What Is Baby Flat Head Syndrome?
Have you ever put your hand on the back or top of a newborns head and felt a gap in their skull (often known as a soft spot?
That is because babies are born with soft heads. Their skulls are not like ours (solid, in one piece), but rather they are in several pieces to allow movement as they are developing.
Babies’ skulls are like this for two reasons.
First, your child’s brain grows at a tremendous rate over the first three years of her life. When she is born, her brain already has about all the neurons it ever will.
By the end of her first year, her brain will double in size, and by age three it will already be about 80% of its adult volume. With all that growth, the skull needs to remain flexible so that brain growth in not restricted.
Second, the separation in your baby’s skull allows for easy molding and flexibility when descending through the birth canal.
Imagine if your baby’s skull was solid. There would be no way for her to pass through without major damage to you or herself, if she could even pass at all.
Now, even though baby’s skulls need to be softer for these reasons, it can also cause them to be misshapen due to birth or the position they lay in.
Due to pressure on the skull from these things, babies may develop a flat spot on their skull, developing what is known as Flat Head Syndrome, or Positional Plagiocephaly.
Is The Condition Dangerous?
Most cases of positional plagiocephaly are not dangerous. They do not cause any problems with brain development, and are actually very common.
You should always notify your pediatrician if your baby develops flat spots on their so it can be monitored as your baby develops.

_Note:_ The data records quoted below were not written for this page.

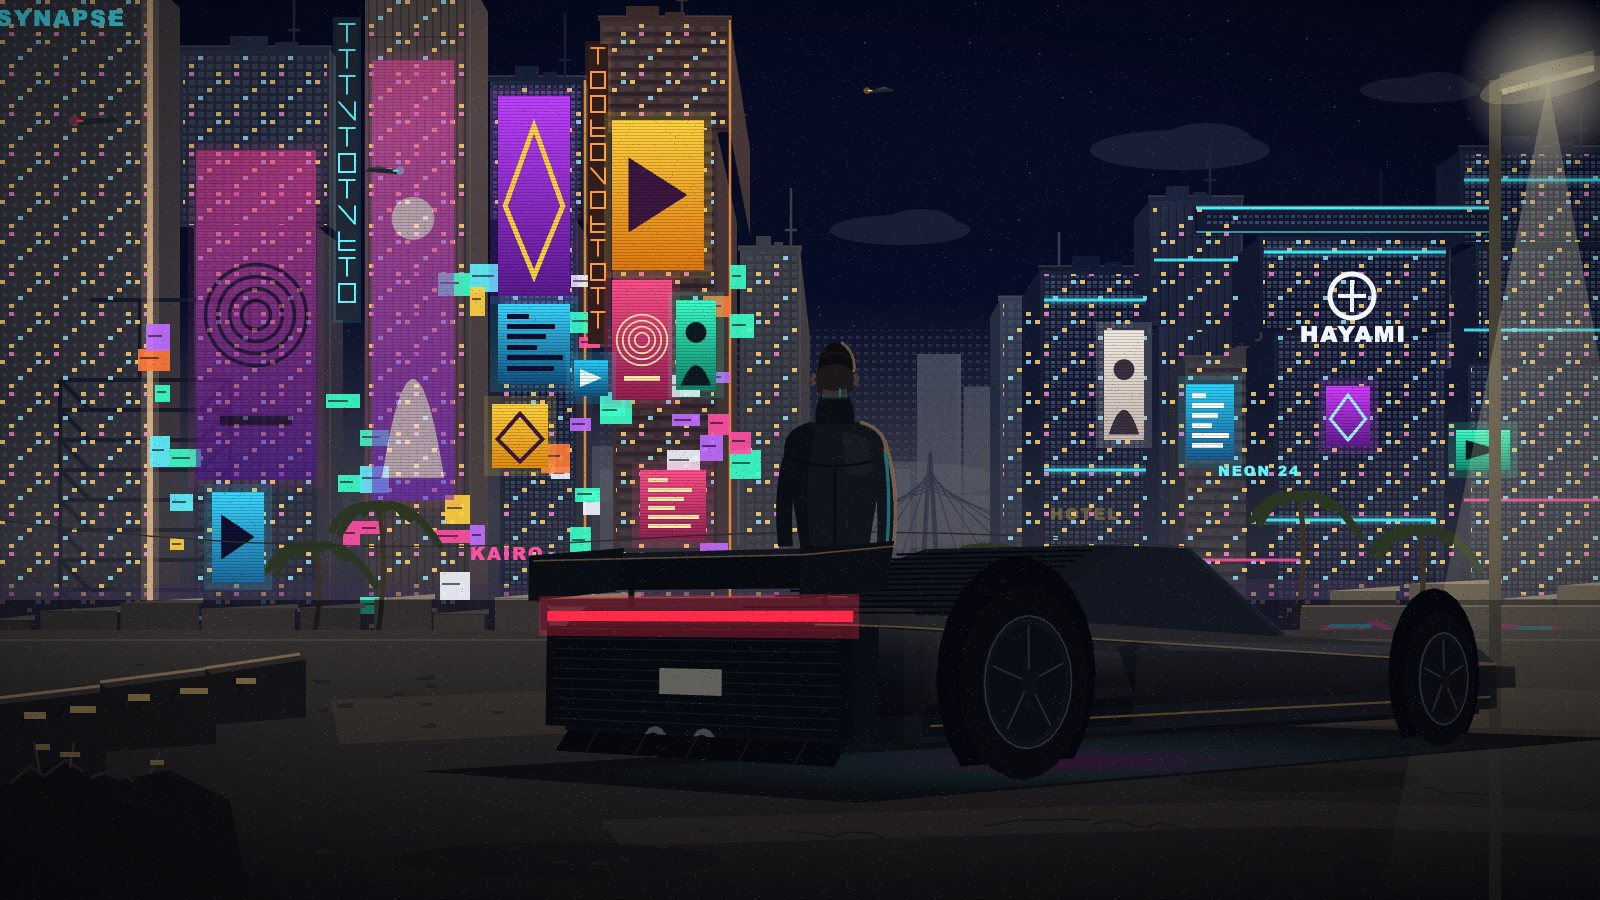
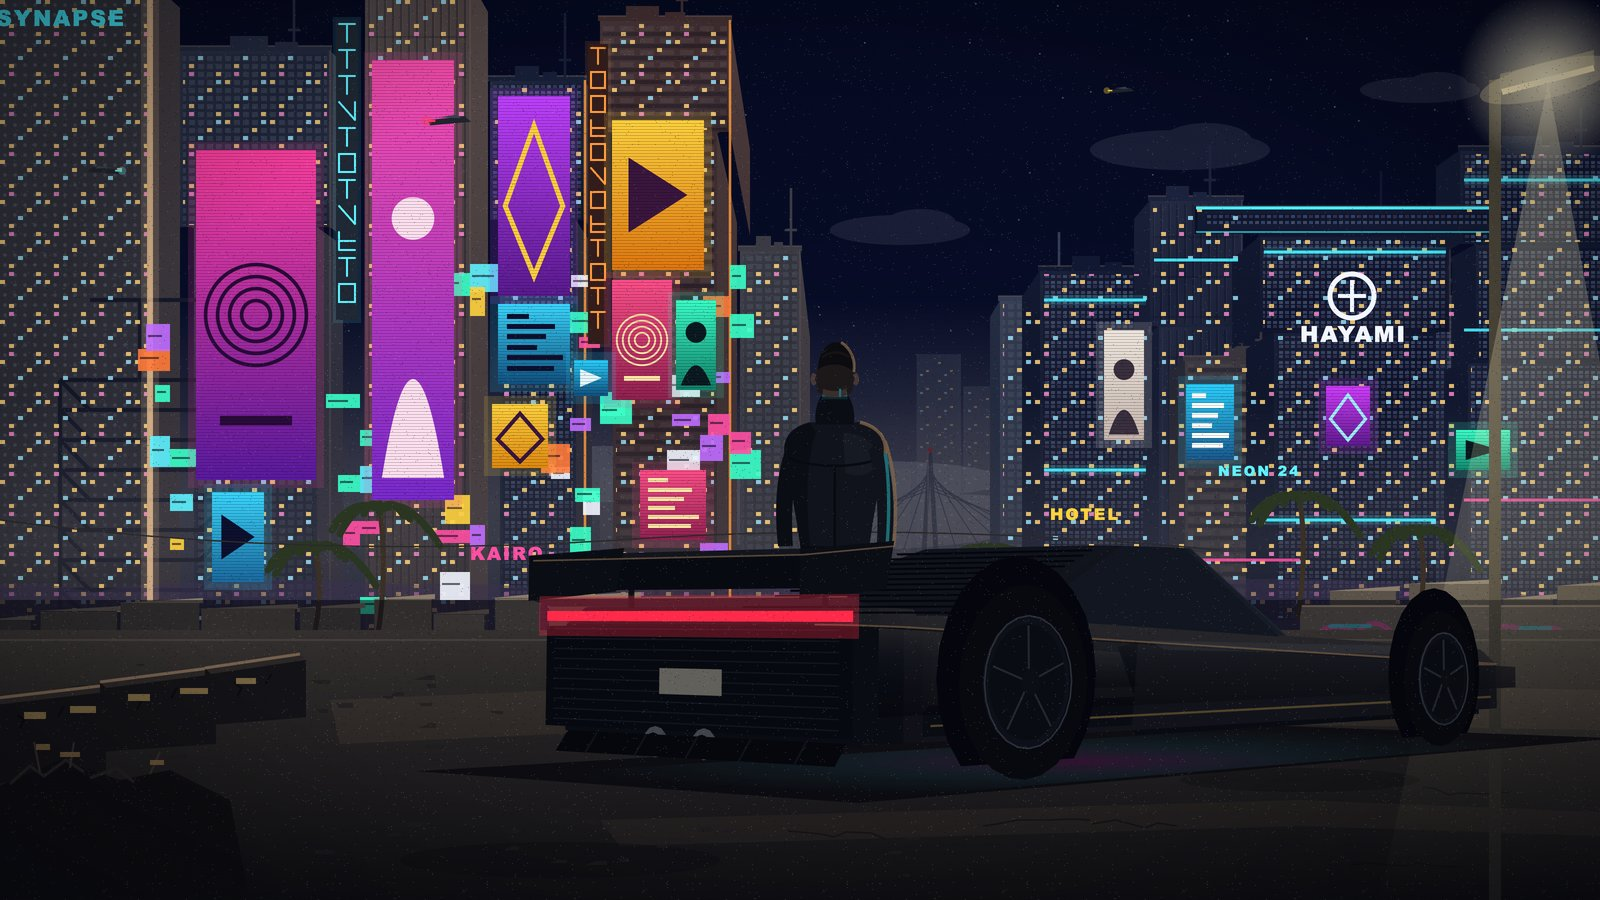
fix: light the distant towers at night
The far haze towers had no lit windows at night, so they showed as flat
grey blocks. They now go dark at night with a few dim windows. The day
window pattern now covers the towers only, not the sky between them.

diff --git a/plugins/cyberpunk-2077/hooks/scene.js b/plugins/cyberpunk-2077/hooks/scene.js
@@ -203,14 +203,22 @@ function city() {
   }
   // Far haze towers in the middle distance: pale silhouettes.
   let x = 600
+  let farD = ''
+  let farBody = ''
   while (x < 1180) {
     const w = 24 + rng() * 46
     const top = 330 + rng() * 180
     far.rect('#b2c2ce', x, top, w, 600 - top)
     far.rect('#d2dce4', x + w - 4, top, 4, 600 - top)
+    farBody += `M${n0(x)} ${n0(top)}h${n0(w)}V600h${n0(-w)}z`
+    farD += `M${n0(x + 3)} ${n0(top + 4)}h${n0(w - 6)}V600h${n0(-(w - 6))}z`
     x += w + 2 + rng() * 8
   }
-  const farPats = `<rect x="600" y="330" width="580" height="270" fill="url(#cp-win-far)" opacity="0.6"/>`
+  // The window pattern sits on the towers only, not on the sky between them.
+  const farPats = `<path d="${farD}" fill="url(#cp-win-far)" opacity="0.6"/>`
+  // By night the far towers go dark, with a few dim lit windows.
+  const farNight = `<path d="${farBody}" fill="#1a2440" opacity="0.75"/>` +
+    `<path d="${farD}" fill="url(#cp-win-farnight)"/>`
   // The right cluster, drawn from the vanishing point outward: back row, then front.
   for (const [bx, top, w, c, kind] of [[1000, 300, 70, '#7a8ca0', 'grid'], [1070, 330, 60, '#5a6e88', 'screens'], [1380, 300, 80, '#4a5a78', 'screens'], [1520, 280, 90, '#6a7890', 'bands']]) tower(bx, top, w, 610, 10, c, kind)
   for (const [bx, top, w, side, kind, tiers, c] of [[1040, 270, 110, 18, 'screens', [], '#22304a'], [1150, 200, 92, 16, 'ribs', [[0.3, 0.8]], '#3a4660'], [1185, 360, 115, 16, 'bands', [], '#8a7a6a'], [1260, 236, 190, 28, 'screens', [[0.25, 0.85]], '#1e2a44'], [1460, 150, 160, 24, 'screens', [[0.2, 0.8], [0.45, 0.9]], '#24324e']]) tower(bx, top, w, 620, side, c, kind, tiers)
@@ -234,6 +242,7 @@ function city() {
   scaffold += 'M60 380V610M230 380V610M140 380V300M90 300H260M250 300v40'
   return {
     far: far.svg() + farPats,
+    farNight,
     body: out,
     pats: '',
     frame: frame + `<path d="${scaffold}" stroke="#2a2f36" stroke-width="4" fill="none"/>`,
@@ -637,6 +646,7 @@ export function buildScene() {
     <pattern id="cp-win-cool" width="9" height="8" patternUnits="userSpaceOnUse"><rect width="5" height="4" fill="#cfe6f2" opacity="0.55"/></pattern>
     <pattern id="cp-win-warm" width="9" height="8" patternUnits="userSpaceOnUse"><rect width="5" height="4" fill="#3a2e28" opacity="0.6"/></pattern>
     <pattern id="cp-win-far" width="8" height="8" patternUnits="userSpaceOnUse"><rect width="4" height="3" fill="#dde8ee" opacity="0.6"/></pattern>
+    <pattern id="cp-win-farnight" width="24" height="18" patternUnits="userSpaceOnUse"><path d="M2 2h3v2h-3zM14 10h3v2h-3z" fill="#ffd27a"/><path d="M8 14h3v2h-3z" fill="#9fe8ff"/></pattern>
     <pattern id="cp-grid" width="9" height="8" patternUnits="userSpaceOnUse"><rect width="9" height="8" fill="#000" opacity="0.12"/><rect width="6" height="5" fill="#cfe6f2" opacity="0.32"/></pattern>
     <pattern id="cp-ribs" width="8" height="40" patternUnits="userSpaceOnUse"><rect width="2" height="40" fill="#000" opacity="0.28"/><rect x="2" width="1" height="40" fill="#fff" opacity="0.12"/><rect y="36" width="8" height="2" fill="#000" opacity="0.2"/></pattern>
     <pattern id="cp-bands" width="20" height="12" patternUnits="userSpaceOnUse"><rect y="8" width="20" height="4" fill="#000" opacity="0.3"/><rect y="2" width="14" height="5" fill="#ffe6c8" opacity="0.2"/></pattern>
@@ -651,6 +661,7 @@ export function buildScene() {
   </defs>
   ${sky()}
   <g opacity="0.8">${c.far}</g>
+  ${layer(NIGHT, c.farNight)}
   ${smog()}
   ${bridge()}
   ${c.body}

In some cases, this condition will affect your baby’s neck and her range of mobility. This is known as torticollis.
It is usually caused by severe head flattening in one area, which can cause your baby to stay laying on that one area and develop a stiff neck.
In rare cases, this can also develop in the womb. If a baby is too cramped for an extended period of time, it can cause head flattening and not allow proper neck movement.
While torticollis can be difficult to overcome (you know the feeling if you have ever woken up with a stiff neck), it is also something that is easily treated with proper care and resolved over time.
Your doctor will be the one to diagnose the problem, if it is flat head syndrome, and to what degree the flatness may affect your baby.
They will check for the baby’s head and neck movement and will monitor this over several visits.
Treatments For Positional Plagiocephaly
Most cases of plagiocephaly heal themselves over time. Especially when they are caught when the baby is still young and the skull is still soft.
There are things that you can do to help the reshaping process, or at least keep it from getting worse.
1. Change Your Baby’s Position During Sleep
A big part of the reason that babies develop flat head syndrome is due to the fact that they are always on their backs, especially when they sleep.
It is important to keep your baby in this position as it reduces the risk of suffocation from lying on the stomach and SIDS.
You can reposition your baby’s head while she sleeps to keep flattened areas from getting flatter.
Turn your baby’s head from side to side, allowing the flat part to be off the mattress so that it can round itself out again.
2. Incorporate Lots Of Tummy Time Into Your Day
I am very thankful that my baby did not develop flat spots on her head (despite being born with a “cone head” which lasted for the first few days).
I believe this is because she did a lot of tummy time.
Supervised tummy time is the best way for your baby’s head shape and neck strength to develop properly. This will be key for later development, which will involve crawling and sitting up on her own.
3. Severe Cases May Require A Helmet
Severe cases of plagiocephaly require extra treatment in order to round out the baby’s head.
If your baby’s flat head syndrome does not improve after 2-3 months of repositioning at home, your doctor may prescribe a helmet for your baby to wear.
They typically work best between the ages of 4-12 months when the bones are still moldable, and your child is still growing at a fast rate.
By applying gentle but constant pressure on the baby’s skull, the helmet helps to redirect the bones and promote rounding.
4. A Cheaper Alternative: Baby Head Shaping Pillow
For cases that may not be severe but need a little extra help, you can look into getting your baby a pillow specially designed for rounding out the shape of her head.
This is much less expensive than a baby helmet – which can run into thousands of dollars if not covered by insurance – and much more comfortable for your baby.
While most cases of positional plagiocephaly occur as the result of pressure on the baby’s head while sleeping, the American Academy of Pediatrics does not recommend using a positioning pillow in the baby’s crib without supervision!
Here are our best pillows to prevent flat head syndrome: